━━ Exercise data ━━

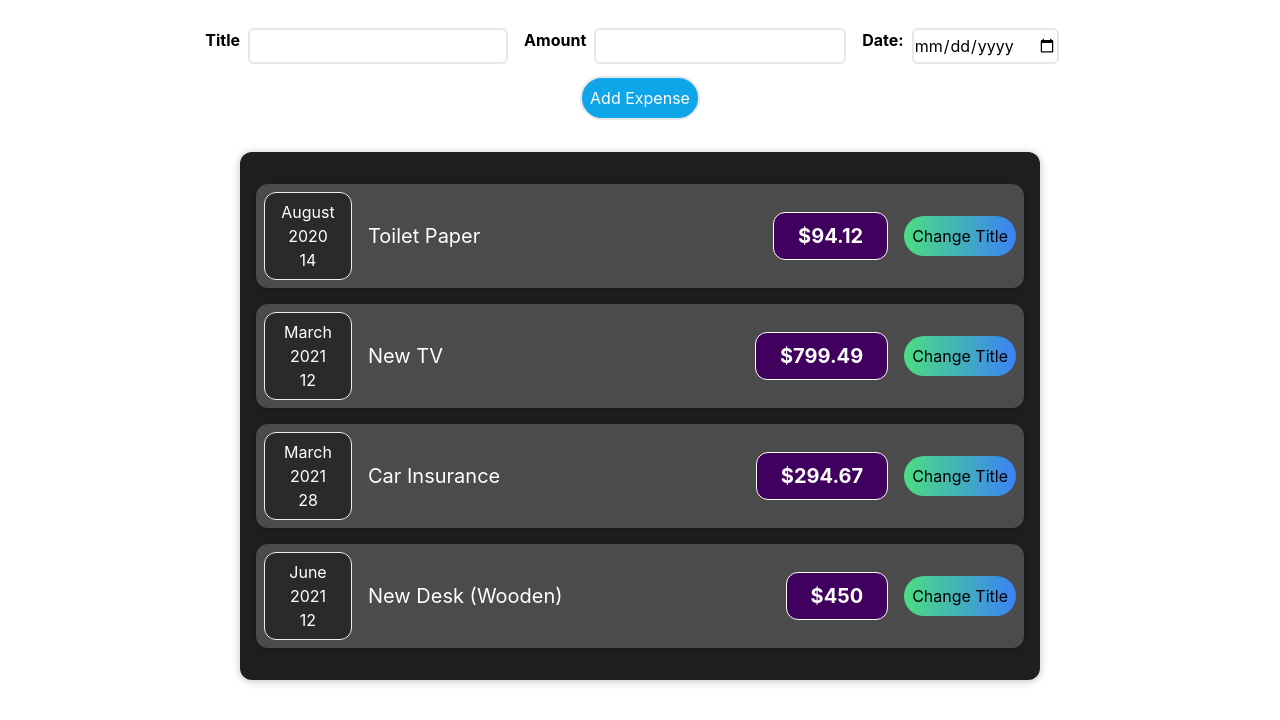
Repository: Sef24/expense-tracker
Page: /
These files come from the project's save history. The page is drawn as it stood at one moment and after the next save; the edit follows.
The browser window is 1280 px wide. The pictures show the whole page.
The project was rebuilt for these pictures with package versions that can differ from the ones it lists, and the page was loaded fresh each time. Also part of the build but not shown: src/components/NewExpense/NewExpense.css, src/components/NewExpense/ExpenseForm.css.

Above is the page before, as saved 2022-04-27 20:13:20.

### public/index.html
<!DOCTYPE html>
<html lang="en">
  <head>
    <meta charset="utf-8" />
    <link rel="icon" href="%PUBLIC_URL%/favicon.ico" />
    <meta name="viewport" content="width=device-width, initial-scale=1" />

    <meta
      name="description"
      content="Web site created using create-react-app"
    />
    <link rel="apple-touch-icon" href="%PUBLIC_URL%/logo192.png" />
    <!--
      manifest.json provides metadata used when your web app is installed on a
      user's mobile device or desktop. See https://developers.google.com/web/fundamentals/web-app-manifest/
    -->
    <link rel="manifest" href="%PUBLIC_URL%/manifest.json" />
    <!--
      Notice the use of %PUBLIC_URL% in the tags above.
      It will be replaced with the URL of the `public` folder during the build.
      Only files inside the `public` folder can be referenced from the HTML.

      Unlike "/favicon.ico" or "favicon.ico", "%PUBLIC_URL%/favicon.ico" will
      work correctly both with client-side routing and a non-root public URL.
      Learn how to configure a non-root public URL by running `npm run build`.
    -->
    <title>React App</title>
  </head>
  <body>
    <noscript>You need to enable JavaScript to run this app.</noscript>
    <div id="root"></div>
    <!--
      This HTML file is a template.
      If you open it directly in the browser, you will see an empty page.

      You can add webfonts, meta tags, or analytics to this file.
      The build step will place the bundled scripts into the <body> tag.

      To begin the development, run `npm start` or `yarn start`.
      To create a production bundle, use `npm run build` or `yarn build`.
    -->
  </body>
</html>

### src/App.js
import Expenses from "./components/Expenses";
import NewExpense from "./components/NewExpense/NewExpense";

function App() {
  const expenses = [
    {
      id: "e1",
      title: "Toilet Paper",
      amount: 94.12,
      date: new Date(2020, 7, 14),
    },
    { id: "e2", title: "New TV", amount: 799.49, date: new Date(2021, 2, 12) },
    {
      id: "e3",
      title: "Car Insurance",
      amount: 294.67,
      date: new Date(2021, 2, 28),
    },
    {
      id: "e4",
      title: "New Desk (Wooden)",
      amount: 450,
      date: new Date(2021, 5, 12),
    },
  ];

  const addExpenseHandler = (expense) => {
    console.log("In App.js");
    console.log(expense);
  };
  return (
    <div>
      <NewExpense onAddExpense={addExpenseHandler} />
      <Expenses items={expenses} />
    </div>
  );
}

export default App;

### src/components/Expenses.js
import React from "react";
import ExpenseItem from "./ExpenseItem";
import "./Expenses.css";

function Expenses(props) {
  <h1 className=""> Hello</h1>;
  return (
    <div className="expenses">
      <ExpenseItem
        title={props.items[0].title}
        amount={props.items[0].amount}
        date={props.items[0].date}
      />

      <ExpenseItem
        title={props.items[1].title}
        amount={props.items[1].amount}
        date={props.items[1].date}
      />
      <ExpenseItem
        title={props.items[2].title}
        amount={props.items[2].amount}
        date={props.items[2].date}
      />
      <ExpenseItem
        title={props.items[3].title}
        amount={props.items[3].amount}
        date={props.items[3].date}
      />
    </div>
  );
}

export default Expenses;

### src/components/NewExpense/NewExpense.js
import React from "react";
import "./NewExpense.css";
import ExpenseForm from "./ExpenseForm";

function NewExpense(props) {
  const saveExpenseDataHandler = (enteredExpenseData) => {
    const expenseData = {
      ...enteredExpenseData,
      id: Math.random().toString(),
    };
    console.log(expenseData);
    props.onAddExpense(expenseData);
  };

  return (
    <div>
      <ExpenseForm onSaveExpenseData={saveExpenseDataHandler} />
    </div>
  );
}

export default NewExpense;

### src/components/ExpenseItem.js
import React, { useState } from "react";
import "./ExpenseItem.css";
import ExpenseDate from "./ExpenseDate";

function ExpenseItem(props) {
  const [title, setTitle] = useState(props.title);

  const clickHandler = () => {
    setTitle("Updated");
    console.log(title);
  };

  return (
    <div className="expense-item ">
      <ExpenseDate date={props.date} />

      <div className="expense-item__description">
        <h2>{props.title}</h2>

        <div className="expense-item__price">${props.amount}</div>
      </div>
      <button
        className="p-2 ml-4 border-transparent rounded-full border-0
        bg-gradient-to-r from-green-400 to-blue-500
        hover:from-pink-500 hover:to-yellow-500 ...
        active:opacity-75"
        onClick={clickHandler}
      >
        Change Title
      </button>
    </div>
  );
}

export default ExpenseItem;

### src/components/NewExpense/ExpenseForm.js
import React, { useState } from "react";
import "./ExpenseForm.css";

function ExpenseForm(props) {
  const [titleHandler, setTitleHandler] = useState("");
  const [amountHandler, setAmountHandler] = useState("");
  const [dateHandler, setDateHandler] = useState("");

  const handleTitleChange = (event) => {
    setTitleHandler(event.target.value);
  };

  const handleAmountChange = (event) => {
    setAmountHandler(event.target.value);
  };

  const handleDateChange = (event) => {
    setDateHandler(event.target.value);
  };

  const handleSubmit = (event) => {
    event.preventDefault();

    const expenseData = {
      title: titleHandler,
      amount: amountHandler,
      date: new Date(dateHandler),
    };
    props.onSaveExpenseData(expenseData);
    setTitleHandler("");
    setAmountHandler("");
    setDateHandler("");
  };

  return (
    <form onSubmit={handleSubmit}>
      <div className="flex justify-center pt-4 m-3">
        <div className="font-bold">Title</div>
        <input
          className="border-2 mr-4 ml-2 rounded-md p-1"
          type="text"
          onChange={handleTitleChange}
          value={titleHandler}
        />

        <div className="font-bold">Amount</div>
        <input
          className="border-2 mr-4 ml-2 rounded-md"
          type="number"
          min="0.01"
          step="0.01"
          onChange={handleAmountChange}
          value={amountHandler}
        />

        <div className="font-bold">Date:</div>
        <input
          className="border-2 mr-4 ml-2 rounded-md"
          type="date"
          onChange={handleDateChange}
          value={dateHandler}
        />
      </div>
      <div className="flex justify-center">
        <button
          type="submit"
          className="border-2 p-2 rounded-full bg-sky-500 text-white
          hover:bg-sky-600 transition delay-150 duration-300 ease-in-out ...
           focus:outline-none"
        >
          Add Expense
        </button>
      </div>
    </form>
  );
}

export default ExpenseForm;

### src/components/ExpenseItem.css
.expense-item {
  display: flex;
  justify-content: space-between;
  align-items: center;
  box-shadow: 0 2px 8px rgba(0, 0, 0, 0.25);
  padding: 0.5rem;
  margin: 1rem 0;
  border-radius: 12px;
  background-color: #4b4b4b;
}

.expense-item__description {
  display: flex;
  flex-direction: column;
  gap: 1rem;
  align-items: flex-end;
  flex-flow: column-reverse;
  justify-content: flex-start;
  flex: 1;
}

.expense-item h2 {
  color: #3a3a3a;
  font-size: 1rem;
  flex: 1;
  margin: 0 1rem;
  color: white;
}

.expense-item__price {
  font-size: 1rem;
  font-weight: bold;
  color: white;
  background-color: #40005d;
  border: 1px solid white;
  padding: 0.5rem;
  border-radius: 12px;
}

@media (min-width: 580px) {
  .expense-item__description {
    flex-direction: row;
    align-items: center;
    justify-content: flex-start;
    flex: 1;
  }

  .expense-item__description h2 {
    font-size: 1.25rem;
  }

  .expense-item__price {
    font-size: 1.25rem;
    padding: 0.5rem 1.5rem;
  }
}

### src/components/ExpenseDate.js
import React from "react";
import "./ExpenseDate.css";

function ExpenseDate(props) {
  const month = props.date.toLocaleString("en-US", { month: "long" });
  const day = props.date.getDate();
  const year = props.date.getFullYear();

  return (
    <div className="expense-date">
      <div className="expense__month">{month}</div>
      <div className="expense__year">{year}</div>
      <div className="expense__day">{day}</div>
    </div>
  );
}

export default ExpenseDate;

Loaded but not shown: src/index.js (common file); src/index.css (common file); src/components/Expenses.css (common file); src/components/ExpenseDate.css (common file); tailwind.config.js (common file)

After the next save:
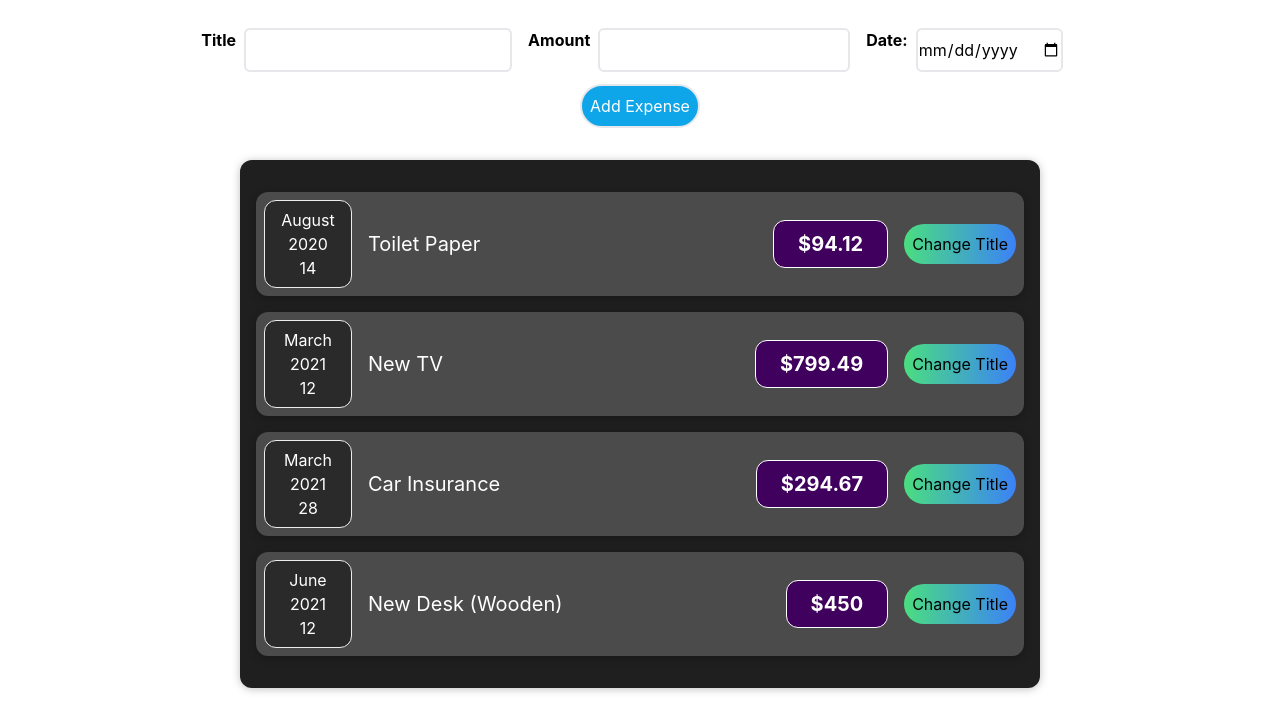
Saved 11 s later.
--- a/src/components/NewExpense/ExpenseForm.js
+++ b/src/components/NewExpense/ExpenseForm.js
@@ -37,7 +37,7 @@
       <div className="flex justify-center pt-4 m-3">
         <div className="font-bold">Title</div>
         <input
-          className="border-2 mr-4 ml-2 rounded-md p-1"
+          className="border-2 mr-4 ml-2 rounded-md p-2"
           type="text"
           onChange={handleTitleChange}
           value={titleHandler}

After the save that followed:
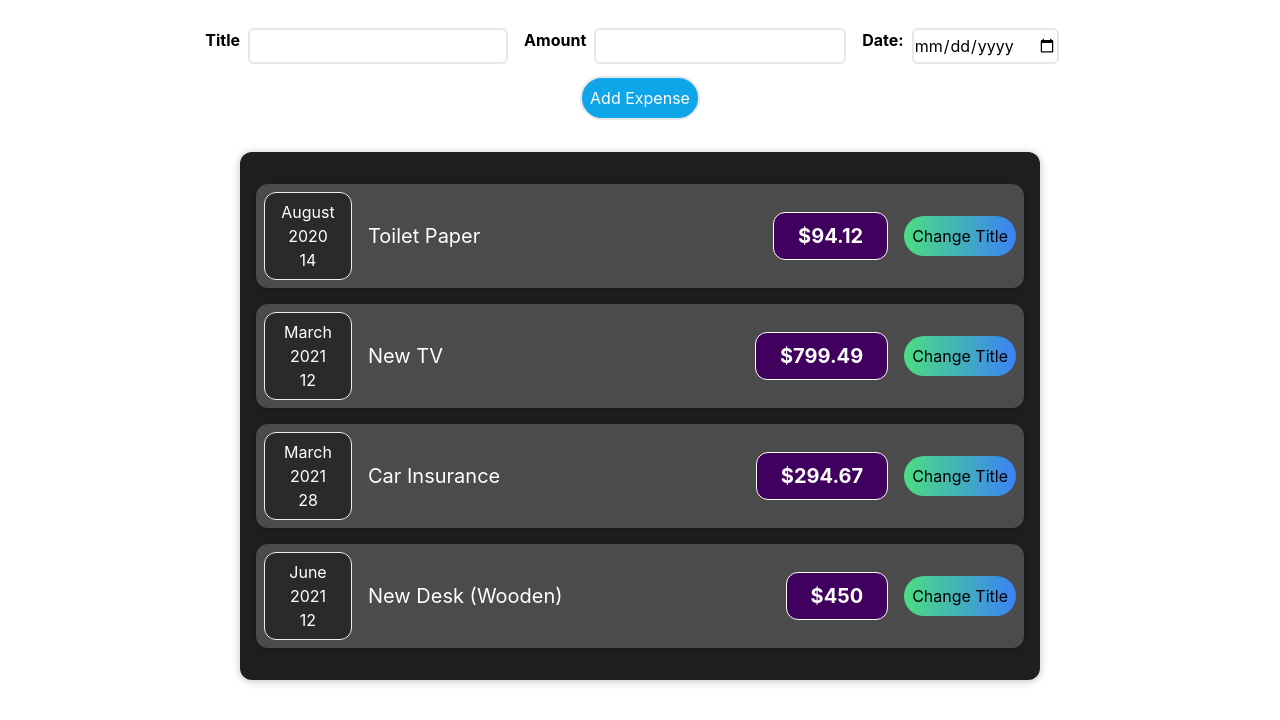
Saved 9 s later.
--- a/src/components/NewExpense/ExpenseForm.js
+++ b/src/components/NewExpense/ExpenseForm.js
@@ -37,7 +37,7 @@
       <div className="flex justify-center pt-4 m-3">
         <div className="font-bold">Title</div>
         <input
-          className="border-2 mr-4 ml-2 rounded-md p-2"
+          className="border-2 mr-4 ml-2 rounded-md p-1"
           type="text"
           onChange={handleTitleChange}
           value={titleHandler}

━━━

## What to work on
Each line of the records that holds the word "value" should be copied out.

## Exercise solution
    setTitleHandler(event.target.value);
    setAmountHandler(event.target.value);
    setDateHandler(event.target.value);
          value={titleHandler}
          value={amountHandler}
          value={dateHandler}
           value={titleHandler}
           value={titleHandler}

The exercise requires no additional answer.